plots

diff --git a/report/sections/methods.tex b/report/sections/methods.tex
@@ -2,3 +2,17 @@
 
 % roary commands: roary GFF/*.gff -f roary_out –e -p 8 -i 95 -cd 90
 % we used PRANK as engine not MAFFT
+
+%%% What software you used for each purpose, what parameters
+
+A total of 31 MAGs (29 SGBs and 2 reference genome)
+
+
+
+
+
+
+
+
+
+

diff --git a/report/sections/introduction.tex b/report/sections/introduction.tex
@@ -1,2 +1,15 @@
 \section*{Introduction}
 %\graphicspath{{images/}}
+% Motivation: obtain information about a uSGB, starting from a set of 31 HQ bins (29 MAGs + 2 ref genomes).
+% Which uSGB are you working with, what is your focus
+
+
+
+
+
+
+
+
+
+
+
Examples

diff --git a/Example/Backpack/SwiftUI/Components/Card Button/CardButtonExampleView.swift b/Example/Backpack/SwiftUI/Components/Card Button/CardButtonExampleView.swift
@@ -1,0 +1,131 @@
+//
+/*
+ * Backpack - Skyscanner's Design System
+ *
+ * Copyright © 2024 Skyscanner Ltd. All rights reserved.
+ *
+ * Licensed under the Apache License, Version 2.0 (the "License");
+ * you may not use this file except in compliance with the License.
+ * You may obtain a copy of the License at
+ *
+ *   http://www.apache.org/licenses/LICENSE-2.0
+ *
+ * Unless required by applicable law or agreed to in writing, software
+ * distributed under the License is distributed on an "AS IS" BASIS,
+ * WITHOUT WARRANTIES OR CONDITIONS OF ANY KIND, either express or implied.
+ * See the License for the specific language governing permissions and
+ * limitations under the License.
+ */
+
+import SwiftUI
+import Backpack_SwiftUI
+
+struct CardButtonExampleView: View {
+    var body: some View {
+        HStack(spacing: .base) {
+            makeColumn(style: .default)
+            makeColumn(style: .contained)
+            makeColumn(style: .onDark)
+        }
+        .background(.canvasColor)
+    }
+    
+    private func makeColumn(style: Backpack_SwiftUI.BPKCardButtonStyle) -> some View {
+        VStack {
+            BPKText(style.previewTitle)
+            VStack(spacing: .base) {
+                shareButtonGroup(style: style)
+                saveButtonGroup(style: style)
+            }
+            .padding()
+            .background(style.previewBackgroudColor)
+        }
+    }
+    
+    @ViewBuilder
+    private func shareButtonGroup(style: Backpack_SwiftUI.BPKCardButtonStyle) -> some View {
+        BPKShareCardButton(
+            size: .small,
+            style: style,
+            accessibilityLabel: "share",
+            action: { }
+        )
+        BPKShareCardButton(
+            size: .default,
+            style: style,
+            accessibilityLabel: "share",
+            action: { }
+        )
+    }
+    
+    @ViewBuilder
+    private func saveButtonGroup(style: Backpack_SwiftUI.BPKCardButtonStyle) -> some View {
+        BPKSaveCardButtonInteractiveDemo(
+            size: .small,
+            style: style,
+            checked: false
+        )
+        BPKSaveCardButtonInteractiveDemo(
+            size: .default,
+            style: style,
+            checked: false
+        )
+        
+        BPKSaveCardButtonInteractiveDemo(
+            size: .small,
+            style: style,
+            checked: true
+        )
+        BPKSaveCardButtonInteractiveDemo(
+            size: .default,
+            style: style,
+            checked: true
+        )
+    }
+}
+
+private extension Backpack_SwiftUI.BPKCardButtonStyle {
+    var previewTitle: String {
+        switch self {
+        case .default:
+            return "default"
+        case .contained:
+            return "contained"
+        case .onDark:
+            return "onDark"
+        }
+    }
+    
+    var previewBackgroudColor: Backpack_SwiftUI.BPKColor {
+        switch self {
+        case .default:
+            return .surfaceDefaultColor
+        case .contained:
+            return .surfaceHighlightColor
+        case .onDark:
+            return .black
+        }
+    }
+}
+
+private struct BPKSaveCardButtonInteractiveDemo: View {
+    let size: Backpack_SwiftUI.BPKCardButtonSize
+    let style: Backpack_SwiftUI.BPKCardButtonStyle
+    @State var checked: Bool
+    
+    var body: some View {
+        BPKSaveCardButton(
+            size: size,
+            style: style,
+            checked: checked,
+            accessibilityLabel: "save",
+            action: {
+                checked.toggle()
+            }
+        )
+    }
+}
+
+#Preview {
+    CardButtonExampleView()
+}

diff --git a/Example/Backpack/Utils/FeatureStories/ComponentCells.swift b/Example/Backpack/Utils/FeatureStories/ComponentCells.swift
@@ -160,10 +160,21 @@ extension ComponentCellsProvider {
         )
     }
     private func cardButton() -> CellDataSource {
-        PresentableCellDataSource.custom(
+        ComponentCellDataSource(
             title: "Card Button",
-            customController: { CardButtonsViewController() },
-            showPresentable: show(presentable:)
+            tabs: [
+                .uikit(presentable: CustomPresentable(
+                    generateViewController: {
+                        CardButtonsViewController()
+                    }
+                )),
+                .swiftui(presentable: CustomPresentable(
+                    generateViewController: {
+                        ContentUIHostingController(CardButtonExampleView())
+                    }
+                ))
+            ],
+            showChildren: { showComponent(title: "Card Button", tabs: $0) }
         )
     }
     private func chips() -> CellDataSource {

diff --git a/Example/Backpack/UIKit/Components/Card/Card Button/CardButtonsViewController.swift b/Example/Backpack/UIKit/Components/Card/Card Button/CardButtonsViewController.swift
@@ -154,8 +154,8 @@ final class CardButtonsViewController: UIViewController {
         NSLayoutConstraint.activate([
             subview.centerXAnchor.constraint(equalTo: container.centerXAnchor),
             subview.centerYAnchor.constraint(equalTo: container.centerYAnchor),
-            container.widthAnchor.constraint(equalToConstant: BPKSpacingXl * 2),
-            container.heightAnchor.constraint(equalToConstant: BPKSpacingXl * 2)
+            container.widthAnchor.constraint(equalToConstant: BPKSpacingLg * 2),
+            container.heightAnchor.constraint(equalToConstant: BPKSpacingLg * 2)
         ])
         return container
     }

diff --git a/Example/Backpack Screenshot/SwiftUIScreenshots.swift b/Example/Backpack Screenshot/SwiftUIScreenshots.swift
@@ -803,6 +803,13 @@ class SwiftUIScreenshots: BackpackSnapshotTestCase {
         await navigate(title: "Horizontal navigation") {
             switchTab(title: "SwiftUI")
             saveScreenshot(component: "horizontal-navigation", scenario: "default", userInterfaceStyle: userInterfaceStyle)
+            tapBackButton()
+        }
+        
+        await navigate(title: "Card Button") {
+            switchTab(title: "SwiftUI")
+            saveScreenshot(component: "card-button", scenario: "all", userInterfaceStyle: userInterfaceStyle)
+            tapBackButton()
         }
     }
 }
..........
◆ Required action
Output every record exactly as written, with nothing dropped.

◆ Task result
plots

diff --git a/report/sections/methods.tex b/report/sections/methods.tex
@@ -2,3 +2,17 @@
 
 % roary commands: roary GFF/*.gff -f roary_out –e -p 8 -i 95 -cd 90
 % we used PRANK as engine not MAFFT
+
+%%% What software you used for each purpose, what parameters
+
+A total of 31 MAGs (29 SGBs and 2 reference genome)
+
+
+
+
+
+
+
+
+
+

diff --git a/report/sections/introduction.tex b/report/sections/introduction.tex
@@ -1,2 +1,15 @@
 \section*{Introduction}
 %\graphicspath{{images/}}
+% Motivation: obtain information about a uSGB, starting from a set of 31 HQ bins (29 MAGs + 2 ref genomes).
+% Which uSGB are you working with, what is your focus
+
+
+
+
+
+
+
+
+
+
+
Examples

diff --git a/Example/Backpack/SwiftUI/Components/Card Button/CardButtonExampleView.swift b/Example/Backpack/SwiftUI/Components/Card Button/CardButtonExampleView.swift
@@ -1,0 +1,131 @@
+//
+/*
+ * Backpack - Skyscanner's Design System
+ *
+ * Copyright © 2024 Skyscanner Ltd. All rights reserved.
+ *
+ * Licensed under the Apache License, Version 2.0 (the "License");
+ * you may not use this file except in compliance with the License.
+ * You may obtain a copy of the License at
+ *
+ *   http://www.apache.org/licenses/LICENSE-2.0
+ *
+ * Unless required by applicable law or agreed to in writing, software
+ * distributed under the License is distributed on an "AS IS" BASIS,
+ * WITHOUT WARRANTIES OR CONDITIONS OF ANY KIND, either express or implied.
+ * See the License for the specific language governing permissions and
+ * limitations under the License.
+ */
+
+import SwiftUI
+import Backpack_SwiftUI
+
+struct CardButtonExampleView: View {
+    var body: some View {
+        HStack(spacing: .base) {
+            makeColumn(style: .default)
+            makeColumn(style: .contained)
+            makeColumn(style: .onDark)
+        }
+        .background(.canvasColor)
+    }
+    
+    private func makeColumn(style: Backpack_SwiftUI.BPKCardButtonStyle) -> some View {
+        VStack {
+            BPKText(style.previewTitle)
+            VStack(spacing: .base) {
+                shareButtonGroup(style: style)
+                saveButtonGroup(style: style)
+            }
+            .padding()
+            .background(style.previewBackgroudColor)
+        }
+    }
+    
+    @ViewBuilder
+    private func shareButtonGroup(style: Backpack_SwiftUI.BPKCardButtonStyle) -> some View {
+        BPKShareCardButton(
+            size: .small,
+            style: style,
+            accessibilityLabel: "share",
+            action: { }
+        )
+        BPKShareCardButton(
+            size: .default,
+            style: style,
+            accessibilityLabel: "share",
+            action: { }
+        )
+    }
+    
+    @ViewBuilder
+    private func saveButtonGroup(style: Backpack_SwiftUI.BPKCardButtonStyle) -> some View {
+        BPKSaveCardButtonInteractiveDemo(
+            size: .small,
+            style: style,
+            checked: false
+        )
+        BPKSaveCardButtonInteractiveDemo(
+            size: .default,
+            style: style,
+            checked: false
+        )
+        
+        BPKSaveCardButtonInteractiveDemo(
+            size: .small,
+            style: style,
+            checked: true
+        )
+        BPKSaveCardButtonInteractiveDemo(
+            size: .default,
+            style: style,
+            checked: true
+        )
+    }
+}
+
+private extension Backpack_SwiftUI.BPKCardButtonStyle {
+    var previewTitle: String {
+        switch self {
+        case .default:
+            return "default"
+        case .contained:
+            return "contained"
+        case .onDark:
+            return "onDark"
+        }
+    }
+    
+    var previewBackgroudColor: Backpack_SwiftUI.BPKColor {
+        switch self {
+        case .default:
+            return .surfaceDefaultColor
+        case .contained:
+            return .surfaceHighlightColor
+        case .onDark:
+            return .black
+        }
+    }
+}
+
+private struct BPKSaveCardButtonInteractiveDemo: View {
+    let size: Backpack_SwiftUI.BPKCardButtonSize
+    let style: Backpack_SwiftUI.BPKCardButtonStyle
+    @State var checked: Bool
+    
+    var body: some View {
+        BPKSaveCardButton(
+            size: size,
+            style: style,
+            checked: checked,
+            accessibilityLabel: "save",
+            action: {
+                checked.toggle()
+            }
+        )
+    }
+}
+
+#Preview {
+    CardButtonExampleView()
+}

diff --git a/Example/Backpack/Utils/FeatureStories/ComponentCells.swift b/Example/Backpack/Utils/FeatureStories/ComponentCells.swift
@@ -160,10 +160,21 @@ extension ComponentCellsProvider {
         )
     }
     private func cardButton() -> CellDataSource {
-        PresentableCellDataSource.custom(
+        ComponentCellDataSource(
             title: "Card Button",
-            customController: { CardButtonsViewController() },
-            showPresentable: show(presentable:)
+            tabs: [
+                .uikit(presentable: CustomPresentable(
+                    generateViewController: {
+                        CardButtonsViewController()
+                    }
+                )),
+                .swiftui(presentable: CustomPresentable(
+                    generateViewController: {
+                        ContentUIHostingController(CardButtonExampleView())
+                    }
+                ))
+            ],
+            showChildren: { showComponent(title: "Card Button", tabs: $0) }
         )
     }
     private func chips() -> CellDataSource {

diff --git a/Example/Backpack/UIKit/Components/Card/Card Button/CardButtonsViewController.swift b/Example/Backpack/UIKit/Components/Card/Card Button/CardButtonsViewController.swift
@@ -154,8 +154,8 @@ final class CardButtonsViewController: UIViewController {
         NSLayoutConstraint.activate([
             subview.centerXAnchor.constraint(equalTo: container.centerXAnchor),
             subview.centerYAnchor.constraint(equalTo: container.centerYAnchor),
-            container.widthAnchor.constraint(equalToConstant: BPKSpacingXl * 2),
-            container.heightAnchor.constraint(equalToConstant: BPKSpacingXl * 2)
+            container.widthAnchor.constraint(equalToConstant: BPKSpacingLg * 2),
+            container.heightAnchor.constraint(equalToConstant: BPKSpacingLg * 2)
         ])
         return container
     }

diff --git a/Example/Backpack Screenshot/SwiftUIScreenshots.swift b/Example/Backpack Screenshot/SwiftUIScreenshots.swift
@@ -803,6 +803,13 @@ class SwiftUIScreenshots: BackpackSnapshotTestCase {
         await navigate(title: "Horizontal navigation") {
             switchTab(title: "SwiftUI")
             saveScreenshot(component: "horizontal-navigation", scenario: "default", userInterfaceStyle: userInterfaceStyle)
+            tapBackButton()
+        }
+        
+        await navigate(title: "Card Button") {
+            switchTab(title: "SwiftUI")
+            saveScreenshot(component: "card-button", scenario: "all", userInterfaceStyle: userInterfaceStyle)
+            tapBackButton()
         }
     }
 }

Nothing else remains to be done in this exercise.